• **THE RECORDS**:
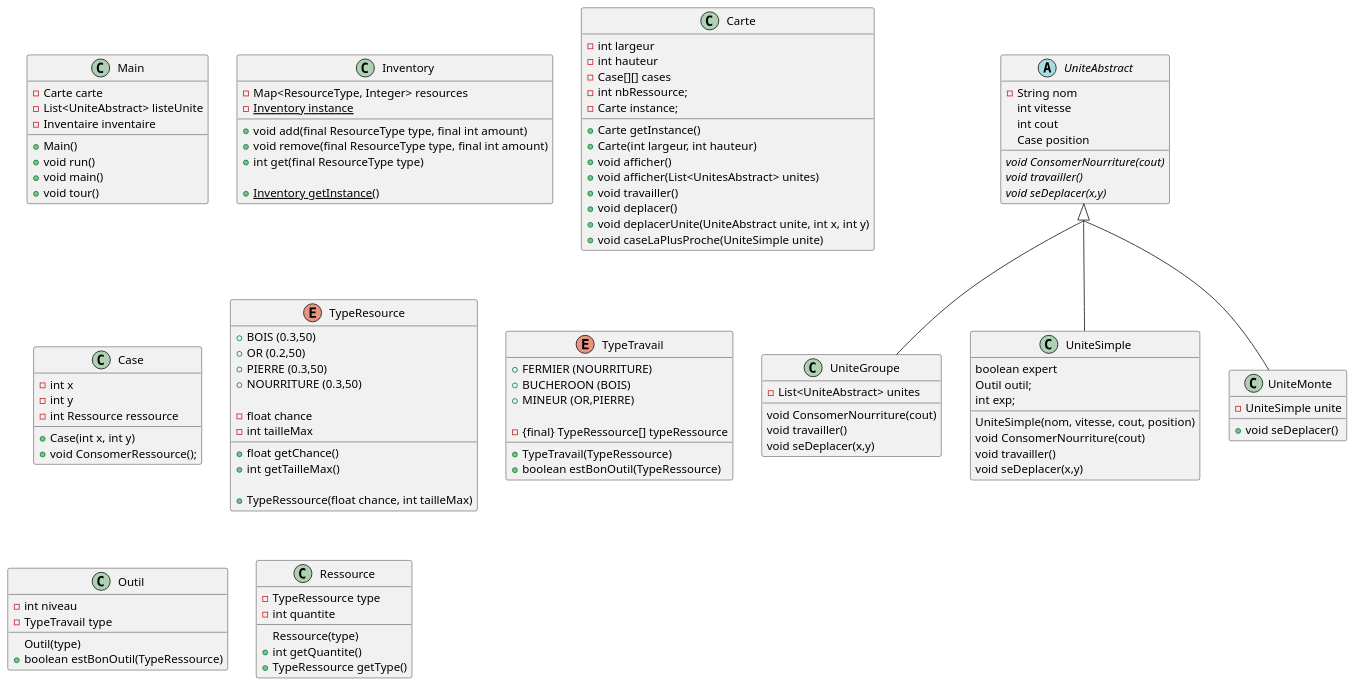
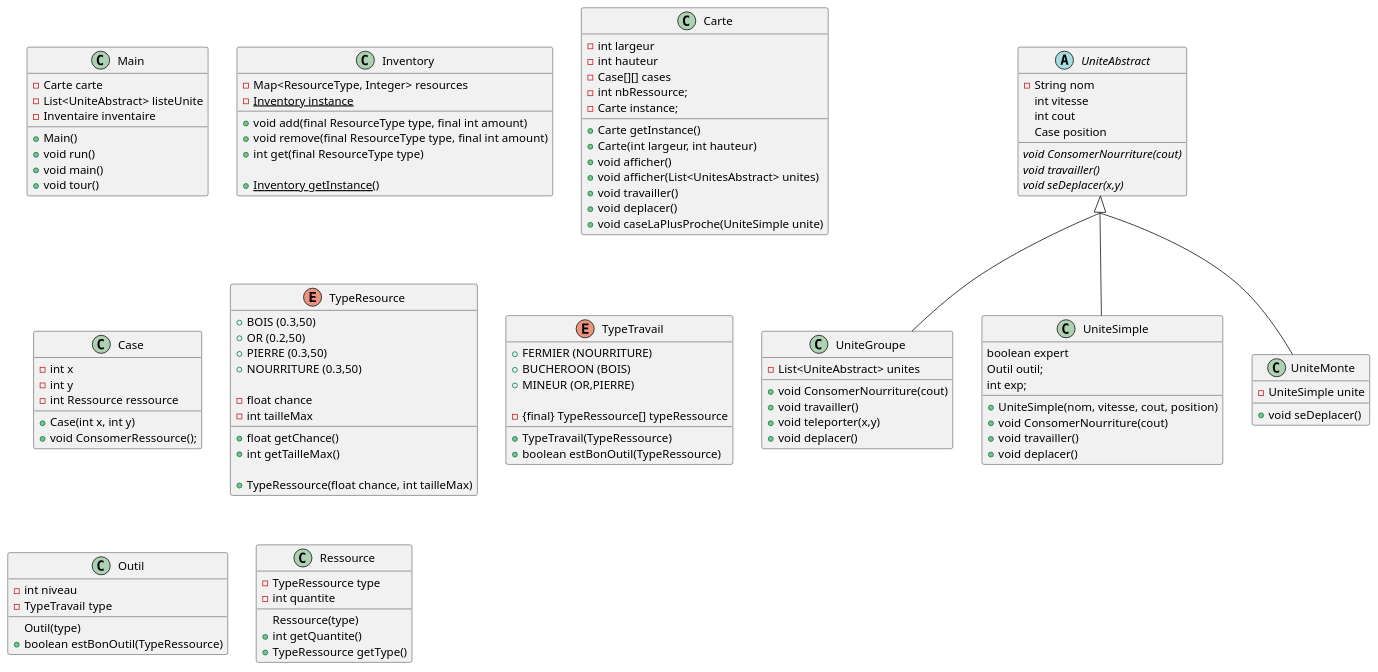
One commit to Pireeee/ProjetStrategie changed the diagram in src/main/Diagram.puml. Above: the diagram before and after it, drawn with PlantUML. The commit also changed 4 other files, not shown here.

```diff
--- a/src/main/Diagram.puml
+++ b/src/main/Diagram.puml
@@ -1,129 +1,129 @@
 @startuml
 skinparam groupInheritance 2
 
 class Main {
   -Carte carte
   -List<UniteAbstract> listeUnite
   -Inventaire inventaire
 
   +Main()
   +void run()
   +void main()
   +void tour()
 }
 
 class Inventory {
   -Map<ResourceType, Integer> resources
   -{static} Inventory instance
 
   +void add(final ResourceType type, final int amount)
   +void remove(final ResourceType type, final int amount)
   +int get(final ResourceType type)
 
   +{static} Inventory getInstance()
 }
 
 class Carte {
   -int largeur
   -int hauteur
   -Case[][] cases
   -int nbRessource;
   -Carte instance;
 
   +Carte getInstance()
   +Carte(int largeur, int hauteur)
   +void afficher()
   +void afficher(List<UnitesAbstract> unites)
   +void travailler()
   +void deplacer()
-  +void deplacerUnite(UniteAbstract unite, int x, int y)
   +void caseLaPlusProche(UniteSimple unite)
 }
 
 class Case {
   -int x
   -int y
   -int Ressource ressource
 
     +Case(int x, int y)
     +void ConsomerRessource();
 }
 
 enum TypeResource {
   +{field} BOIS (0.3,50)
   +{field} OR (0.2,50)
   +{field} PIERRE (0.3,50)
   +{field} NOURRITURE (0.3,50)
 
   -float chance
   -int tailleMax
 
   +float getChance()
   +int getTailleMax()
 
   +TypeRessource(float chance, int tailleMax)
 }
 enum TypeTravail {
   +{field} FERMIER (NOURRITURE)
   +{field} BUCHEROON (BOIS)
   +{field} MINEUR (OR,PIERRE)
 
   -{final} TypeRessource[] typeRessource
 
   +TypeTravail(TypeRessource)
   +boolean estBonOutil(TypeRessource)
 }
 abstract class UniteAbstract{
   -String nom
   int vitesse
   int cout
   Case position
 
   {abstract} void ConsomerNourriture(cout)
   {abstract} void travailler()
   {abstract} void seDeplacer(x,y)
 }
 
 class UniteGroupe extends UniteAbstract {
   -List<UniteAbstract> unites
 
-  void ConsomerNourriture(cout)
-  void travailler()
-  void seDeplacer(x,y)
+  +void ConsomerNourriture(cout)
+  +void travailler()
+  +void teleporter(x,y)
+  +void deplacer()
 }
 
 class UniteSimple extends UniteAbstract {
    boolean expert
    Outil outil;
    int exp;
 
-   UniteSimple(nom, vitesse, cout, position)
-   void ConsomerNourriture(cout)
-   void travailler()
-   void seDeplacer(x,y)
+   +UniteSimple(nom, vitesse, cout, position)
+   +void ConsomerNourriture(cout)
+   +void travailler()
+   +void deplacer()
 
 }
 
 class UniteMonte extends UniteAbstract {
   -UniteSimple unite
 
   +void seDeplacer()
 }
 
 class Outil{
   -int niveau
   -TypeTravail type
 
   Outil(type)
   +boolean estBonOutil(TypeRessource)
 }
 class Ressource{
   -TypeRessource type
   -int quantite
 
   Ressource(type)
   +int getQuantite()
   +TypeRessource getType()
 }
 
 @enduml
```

---

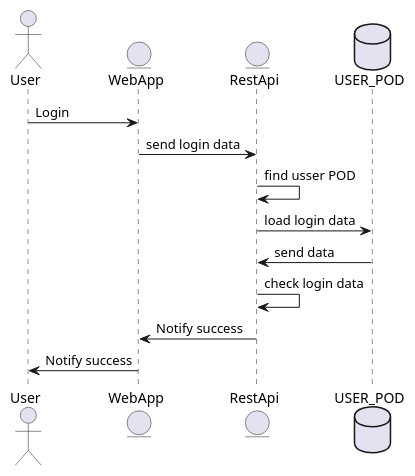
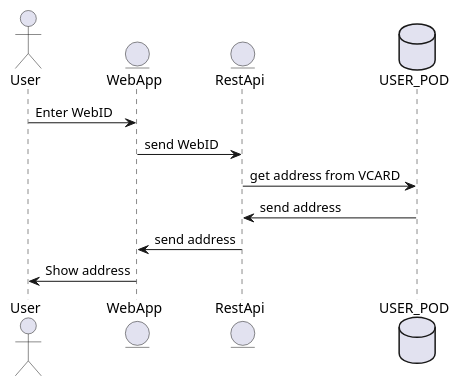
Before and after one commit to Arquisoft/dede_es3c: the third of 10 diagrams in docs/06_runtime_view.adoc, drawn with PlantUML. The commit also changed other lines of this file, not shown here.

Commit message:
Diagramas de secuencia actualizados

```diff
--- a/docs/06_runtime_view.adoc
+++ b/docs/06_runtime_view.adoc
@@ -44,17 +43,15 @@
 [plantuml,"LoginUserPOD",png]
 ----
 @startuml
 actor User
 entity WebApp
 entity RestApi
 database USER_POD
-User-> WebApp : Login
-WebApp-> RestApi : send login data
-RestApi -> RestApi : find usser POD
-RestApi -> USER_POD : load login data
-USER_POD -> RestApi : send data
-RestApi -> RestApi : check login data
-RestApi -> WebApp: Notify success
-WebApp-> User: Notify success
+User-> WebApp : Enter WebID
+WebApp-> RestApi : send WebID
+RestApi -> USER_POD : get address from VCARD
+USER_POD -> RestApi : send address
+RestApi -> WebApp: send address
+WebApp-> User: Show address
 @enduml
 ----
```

• **REQUIREMENT**:
Only the number of lines above that contain "UniteSimple" should be given as the answer.

• **EXPECTED ANSWER**:
5